The MJO is a band of low air pressure which originates off the east coast of central Africa. It travels eastward across the Indian Ocean and northern Australia roughly every 30 to 60 days. Because of the timing of the MJO the phenomenon is also known as the forty day wave. It can be used as an indicator for the timing of potential rainfall events.

The impact of the MJO on rainfall varies between the different seasons and location. For example the MJO has a greater influence on rainfall throughout northern Australia during summer and southern Australia during winter. For more information on the MJO go to

A neutral sea surface temperature (SST) and climate pattern can be found in the equatorial Pacific (key region running along the equator from the international dateline west towards South America). However SST's in this region though have warmed over the last couple of months. This is a trend away from the cooler La Nina like SST pattern that was a feature of the last 6 to 9 months.

It is also worth noting that a consistent and maintained warming of SST in this region throughout autumn and into winter would be viewed as a precursor for the development of an El Nino climate pattern. Therefore QCCCE staff will closely monitor what happens over the next few months especially as autumn is a key time for the establishment of climate phenomena such as El Nino and La Nina.

The majority of the surveyed global climate models are forecasting a neutral SST pattern through to at least July 2009 (ALTHOUGH WITH A WARMING SST PATTERN). Interestingly none are forecasting any potential return of La Nina or La Nina like conditions. Updates on the development of these climate patterns can be found at or or

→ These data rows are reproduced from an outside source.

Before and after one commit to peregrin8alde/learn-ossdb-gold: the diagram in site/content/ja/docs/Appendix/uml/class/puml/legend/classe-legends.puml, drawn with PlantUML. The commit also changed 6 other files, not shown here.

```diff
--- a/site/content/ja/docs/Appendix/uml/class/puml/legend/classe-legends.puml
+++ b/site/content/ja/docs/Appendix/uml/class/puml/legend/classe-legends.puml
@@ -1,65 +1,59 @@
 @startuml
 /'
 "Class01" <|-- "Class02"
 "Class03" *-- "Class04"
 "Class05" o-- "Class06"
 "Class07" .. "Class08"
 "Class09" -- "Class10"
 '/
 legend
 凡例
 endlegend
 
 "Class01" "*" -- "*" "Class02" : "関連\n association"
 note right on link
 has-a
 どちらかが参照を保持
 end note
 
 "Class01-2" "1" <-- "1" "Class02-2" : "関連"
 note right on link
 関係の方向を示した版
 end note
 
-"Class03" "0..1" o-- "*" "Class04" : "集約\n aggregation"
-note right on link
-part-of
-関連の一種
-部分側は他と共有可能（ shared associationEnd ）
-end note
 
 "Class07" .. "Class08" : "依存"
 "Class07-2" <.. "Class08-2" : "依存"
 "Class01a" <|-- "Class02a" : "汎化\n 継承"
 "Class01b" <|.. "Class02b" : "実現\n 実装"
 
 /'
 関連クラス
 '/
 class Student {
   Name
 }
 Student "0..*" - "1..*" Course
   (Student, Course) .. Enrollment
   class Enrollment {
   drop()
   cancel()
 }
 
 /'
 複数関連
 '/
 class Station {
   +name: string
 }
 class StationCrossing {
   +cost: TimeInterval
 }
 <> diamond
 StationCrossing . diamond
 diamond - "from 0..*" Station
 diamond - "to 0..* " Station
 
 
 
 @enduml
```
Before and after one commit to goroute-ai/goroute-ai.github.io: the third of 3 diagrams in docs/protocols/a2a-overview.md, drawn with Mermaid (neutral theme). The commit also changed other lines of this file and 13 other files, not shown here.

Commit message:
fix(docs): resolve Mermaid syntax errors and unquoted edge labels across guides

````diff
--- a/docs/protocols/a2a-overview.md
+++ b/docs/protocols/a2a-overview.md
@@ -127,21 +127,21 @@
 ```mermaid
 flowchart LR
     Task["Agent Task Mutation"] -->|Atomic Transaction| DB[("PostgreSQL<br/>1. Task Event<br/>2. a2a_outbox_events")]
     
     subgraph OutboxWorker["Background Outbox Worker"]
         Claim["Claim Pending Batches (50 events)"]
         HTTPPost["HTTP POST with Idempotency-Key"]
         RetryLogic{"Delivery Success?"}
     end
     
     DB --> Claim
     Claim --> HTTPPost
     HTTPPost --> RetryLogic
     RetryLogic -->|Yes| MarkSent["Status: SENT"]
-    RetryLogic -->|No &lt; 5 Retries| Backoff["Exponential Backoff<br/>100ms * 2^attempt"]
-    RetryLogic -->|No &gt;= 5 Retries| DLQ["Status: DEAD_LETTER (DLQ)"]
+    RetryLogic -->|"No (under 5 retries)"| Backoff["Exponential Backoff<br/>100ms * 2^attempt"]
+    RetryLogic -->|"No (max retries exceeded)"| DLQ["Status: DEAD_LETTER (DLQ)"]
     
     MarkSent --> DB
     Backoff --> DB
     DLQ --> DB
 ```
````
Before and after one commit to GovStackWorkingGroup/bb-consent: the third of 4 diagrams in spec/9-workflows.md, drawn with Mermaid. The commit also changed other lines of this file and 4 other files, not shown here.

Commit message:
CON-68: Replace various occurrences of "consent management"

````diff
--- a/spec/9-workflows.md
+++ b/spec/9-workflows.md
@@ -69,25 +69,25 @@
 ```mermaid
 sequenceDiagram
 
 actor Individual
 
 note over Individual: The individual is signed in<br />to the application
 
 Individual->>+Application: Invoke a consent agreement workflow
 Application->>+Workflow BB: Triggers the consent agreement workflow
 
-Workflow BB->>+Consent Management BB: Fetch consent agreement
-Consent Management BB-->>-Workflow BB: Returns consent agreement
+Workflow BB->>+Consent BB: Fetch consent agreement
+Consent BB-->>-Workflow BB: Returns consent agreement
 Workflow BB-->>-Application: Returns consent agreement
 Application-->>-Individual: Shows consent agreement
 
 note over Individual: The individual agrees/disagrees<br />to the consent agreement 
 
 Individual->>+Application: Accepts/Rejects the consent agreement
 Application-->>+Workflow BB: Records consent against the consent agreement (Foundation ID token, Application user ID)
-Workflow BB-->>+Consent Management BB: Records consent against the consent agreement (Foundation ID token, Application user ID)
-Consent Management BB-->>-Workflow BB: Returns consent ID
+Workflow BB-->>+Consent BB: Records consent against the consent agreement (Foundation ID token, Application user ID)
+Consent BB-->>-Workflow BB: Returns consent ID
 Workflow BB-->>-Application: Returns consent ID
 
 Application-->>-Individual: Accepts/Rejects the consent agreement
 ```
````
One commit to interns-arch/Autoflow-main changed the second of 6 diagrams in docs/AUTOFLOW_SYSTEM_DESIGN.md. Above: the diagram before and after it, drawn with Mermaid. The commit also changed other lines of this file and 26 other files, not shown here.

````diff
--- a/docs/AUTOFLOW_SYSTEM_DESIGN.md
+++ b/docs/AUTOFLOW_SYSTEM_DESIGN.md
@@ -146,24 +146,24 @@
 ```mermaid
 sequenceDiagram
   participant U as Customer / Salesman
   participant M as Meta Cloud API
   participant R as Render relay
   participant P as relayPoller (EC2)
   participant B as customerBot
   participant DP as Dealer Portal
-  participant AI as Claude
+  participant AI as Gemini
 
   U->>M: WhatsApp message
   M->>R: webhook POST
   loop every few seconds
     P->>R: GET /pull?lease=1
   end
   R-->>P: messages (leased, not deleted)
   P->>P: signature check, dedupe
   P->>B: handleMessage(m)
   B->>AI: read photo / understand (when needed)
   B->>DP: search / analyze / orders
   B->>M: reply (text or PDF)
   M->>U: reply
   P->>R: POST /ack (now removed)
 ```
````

SOI influence on climate varies across Australia (greatest skill is for eastern Australia) and between seasons (usually greatest skill is for winter, spring and early summer). Therefore users of the SOI and any other seasonal forecasts are urged to investigate skill level for their location by using such tools as Rainman StreamFlow.

When I'm asked about how climate information can be used I refer to a couple of key points developed from client feedback. Key points include that management decisions should never be based entirely on one factor such as a climate or weather forecast. As always, everything that could impact of the outcome of a decision (soil moisture, pasture type/availability, crop and commodity prices, machinery, finance, costs etc) should be considered. For example, the level of soil moisture at planting is the major factor influencing crop yield or success.

A simple cost benefit analysis when making a major decision may also be useful. For example what will I gain if I get the desired outcome? What will I lose (sleep, money, family relationships) if I do not get the desired outcome and what other options (risk neutral) are there? A PART OF THIS PROCESS IS TO HELP MANAGERS TO BE CAREFUL NOT TO CHANGE FROM NORMAL RISK MANAGEMENT TO HIGH LEVEL RISK TAKING BASED ON A PIECE OF INFORMATION (SUCH AS A CLIMATE FORECAST).

Forecasts as well do not always give a strong signal as to likely conditions for your location. In assessing climate forecasts as a management tool consider the level of signal for the key decision times in your location. Rainman StreamFlow is a useful tool for this.

Last updated: 11 May 2009